pulsing

The Case for Pulsing

These micro-movements improve endurance, posture, and more.

You can't take a barre class without pulsing—pausing at one point of an exercise, such as the bottom of a plié squat, then slowly moving up and down through a small range of motion, often as little as an inch.

Anyone who has ever tried pulsing knows the resulting burn, but it’s important to understand the reasoning behind the exercise strategy.

Most often, it's used in barre and Pilates to help build endurance in a particular muscle. High-rep, low-weight exercises like this recruit type one (or slow-twitch) muscle fibers, which help you resist fatigue, stabilize your body, and move with proper posture.

What’s more, pulsing increases their endurance at a specific joint angle like in the top half of a squat, with knees slightly bent, where the body is naturally stronger and needs to undergo more stress to tire out or gain strength. You can also make these micro-movements in positions where the body tends to be weaker, like at the bottom of that same squat.

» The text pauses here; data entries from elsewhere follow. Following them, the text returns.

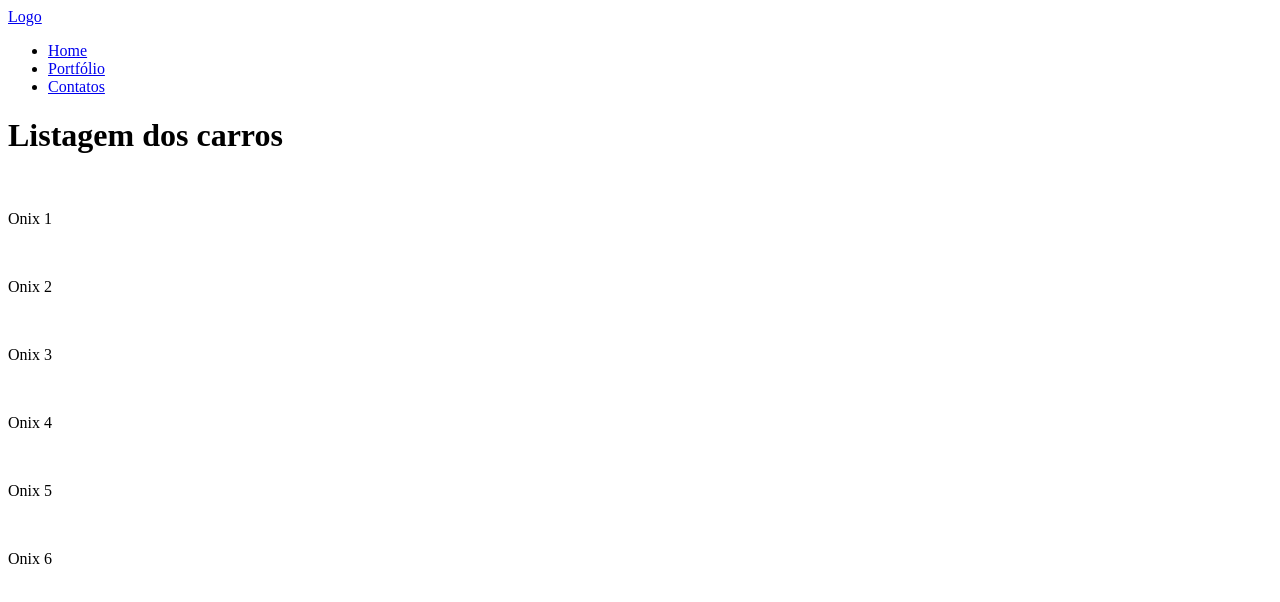
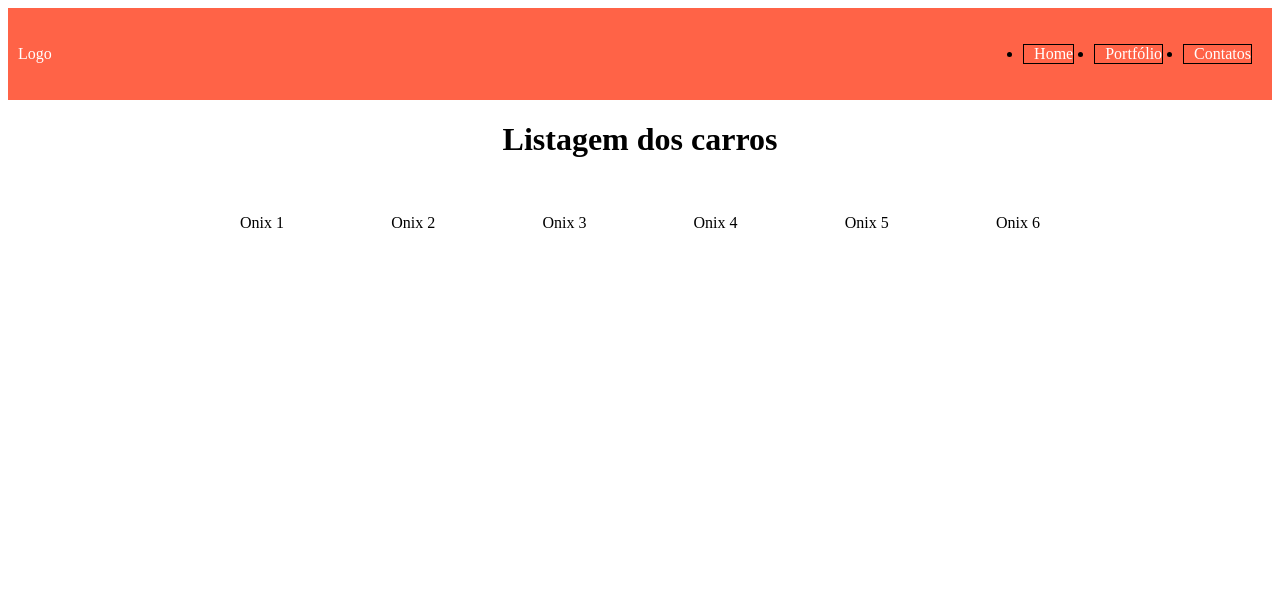
Before and after one commit to nilsonnogueira2020/nilsonnogueira2020.github.io, a plain HTML site: page index.html in a window 1280 px wide. Drawn offline with Linux system fonts and the light colour scheme.

Commit message:
commit css

```diff
--- a/estilo.css
+++ b/estilo.css
@@ -1,9 +1,54 @@
-.retangulo{
-position: absolute;
-width: 1440px;
-height: 375px;
-left: 47px;
-top: 1222px;
+a{
+    text-decoration: none;
+    color: white;
+}
 
-background: #ADDE87;
+h1{
+    text-align: center;
+
 }
+
+.header{
+    display: flex;
+    flex-wrap: wrap;
+    justify-content: space-between;
+    align-items: center;
+    background: tomato;
+    padding: 10px
+}
+
+.header nav ul {
+    display: flex;
+
+
+
+
+
+}
+
+.header nav ul li{
+    padding-left: 10px;
+    border: 1px solid;
+    margin: 10px;
+}
+
+.section1{
+    display:flex;
+    flex-wrap: wrap;
+    max-width: 800px;
+    margin: 0 auto;
+    justify-content:space-between;
+    align-items: center;
+
+}
+
+.section1 p{
+    text-align: center;
+
+}
+
+.img{
+height: 300px;
+width: 20px;
+
+}
```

In short, you can improve your overall results by shoring up strength imbalances or movement patterns through pulses. To add them to your current exercise routine, try this 20-minute barre workout.